You can use several tools to track floor prices, so that part of the process could be simplified for you. One of the most popular floor tracking tools is called the Rarity tool. It tracks all kinds of metrics for NFTs, and floor price is one of them.
NFT floor price manipulation
Since floor price is one of the main factors we consider when determining the value of a certain NFT collection, this means that this price might be subject to manipulation. This only makes sense because the more people believe in the value of something, the more they are likely to buy it.
This is usually the motive of fraudulent sellers who set their prices unreasonably high or simply drive the sales with “fake” sales to their other wallets. Others might go as far as to attempt to crash the market by selling the bulk of their own NFTs, which scares other holders into selling out for a low price.
The NFT community is trying to combat these manipulations by encouraging holders not to sell for low prices.
One way how you, as a potential buyer, can avoid NFT floor price manipulation is by doing thorough research before making the purchase. So, this should be a big red flag if you see one NFT from a specific project being listed with a far lower price than the other NFTs from the same collection. There should be a bigger portion of NFTs with a similar price.
It’s also crucial to check the trading volume of NFTs because it can also tell you whether or not the floor price is being manipulated. Trading volume tells us how often NFTs are being traded. If the price is low, but the NFTs are not being traded much, it’s a clear sign that their value is lower than the stated price and that the holder is just trying to get rid of the unwanted assets.
NFT floor price flipping
This is the method used by experienced traders and investors. These people have spent plenty of time tracking the market, and they usually know how to use floor prices to their advantage. The idea is simple, you buy NFTs at a low floor price and sell them for a higher price. The execution is not always so simple.

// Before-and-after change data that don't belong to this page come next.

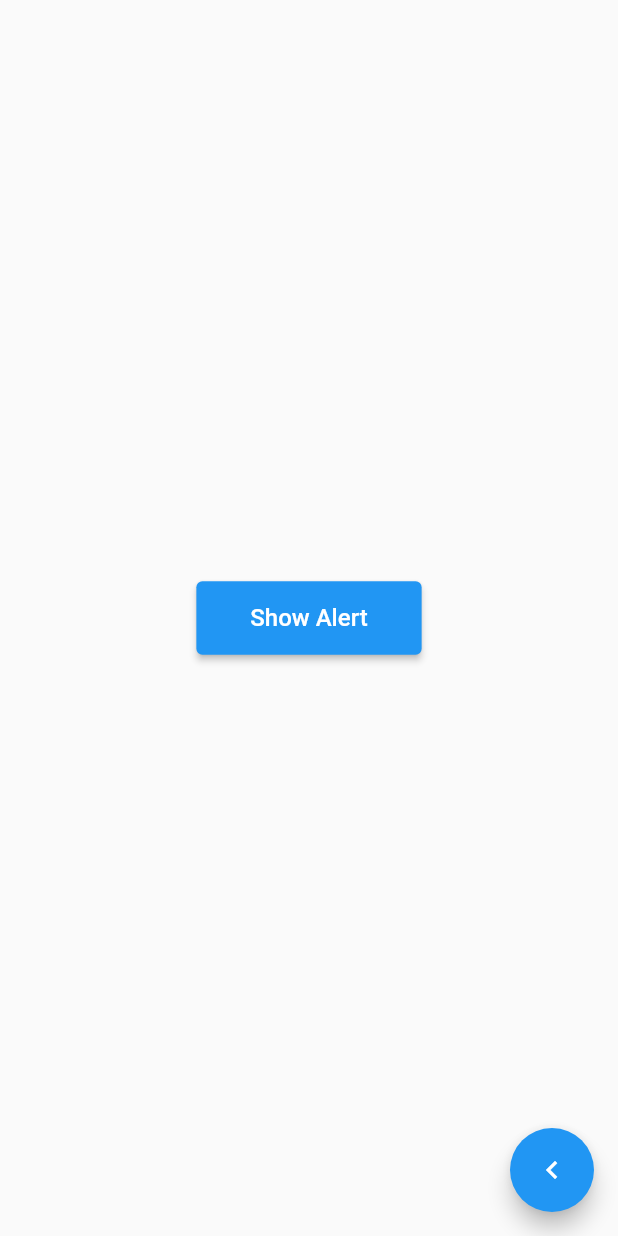
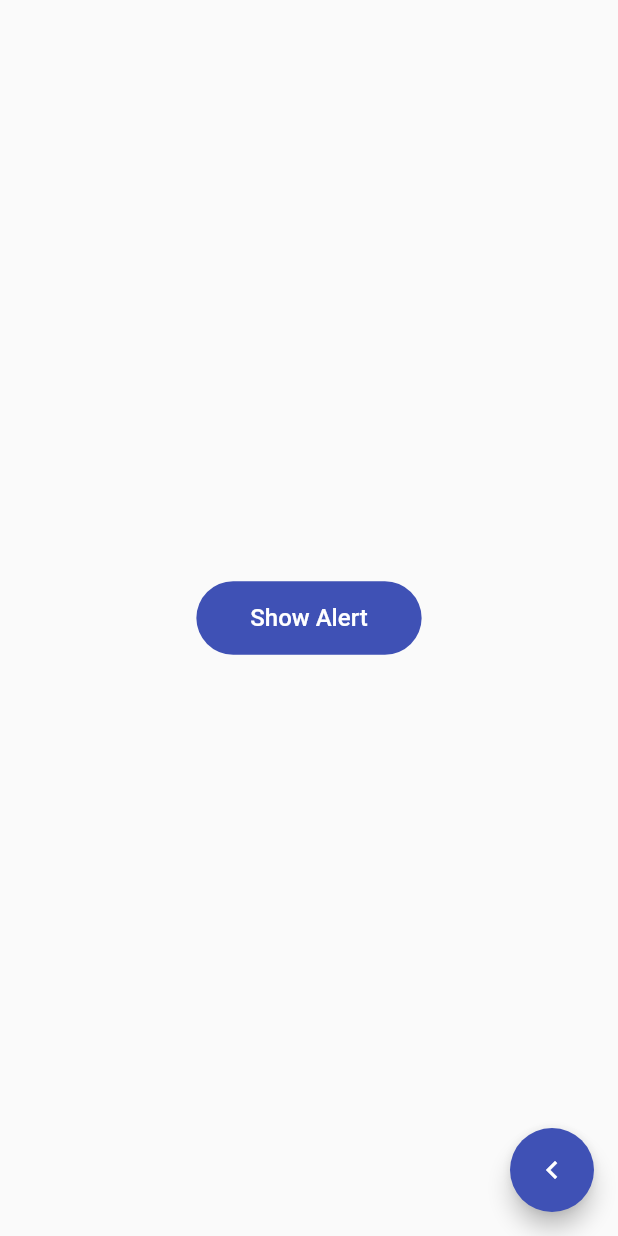
Before and after one commit to manuelduarte077/flutter-examples, a Flutter app: the AlertScreen screen opened by its route, on a phone screen of 412 x 824 dp. Run offline on Flutter 3.47's test engine with Material 2 defaults, Android fonts, the phone set to English and light mode, and no system bars; network calls fail.

Commit message:
:sparkles: chore: widget circle avatar

```diff
--- a/lib/src/routes/app_routes.dart
+++ b/lib/src/routes/app_routes.dart
@@ -37,6 +37,12 @@ class AppRoutes {
       icon: Icons.card_giftcard,
       screen: const CardScreen(),
     ),
+    MenuOption(
+      route: 'avatar',
+      name: 'Circles - Avatar',
+      icon: Icons.supervised_user_circle,
+      screen: const CircleAvatarScreen(),
+    ),
   ];
 
   static Map<String, Widget Function(BuildContext)> getAppRoutes() {
--- a/lib/src/theme/app_theme.dart
+++ b/lib/src/theme/app_theme.dart
@@ -17,6 +17,20 @@ class AppTheme {
     textButtonTheme: TextButtonThemeData(
       style: TextButton.styleFrom(primary: primary),
     ),
+
+    // Cambiar el color de floatingActionButton
+    floatingActionButtonTheme: const FloatingActionButtonThemeData(
+      backgroundColor: primary,
+    ),
+
+    // Cambiar el color de elevatedButton
+    elevatedButtonTheme: ElevatedButtonThemeData(
+      style: ElevatedButton.styleFrom(
+        primary: primary,
+        shape: const StadiumBorder(),
+        elevation: 0,
+      ),
+    ),
   );
 
   static final ThemeData darkTheme = ThemeData.dark().copyWith(
```
Also changed, not shown: lib/src/models/card_content.dart (+14 -0 lines), lib/src/screens/avatar/circle_avatar.dart (added, +47 -0 lines), lib/src/screens/home_screens.dart (+10 -0 lines).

You will be looking for people who are willing to sell their NFTs for a low price, either because they are panic-selling or because they simply don’t know what they have. If you want to try it, go to the marketplace and look for recently listed NFTs.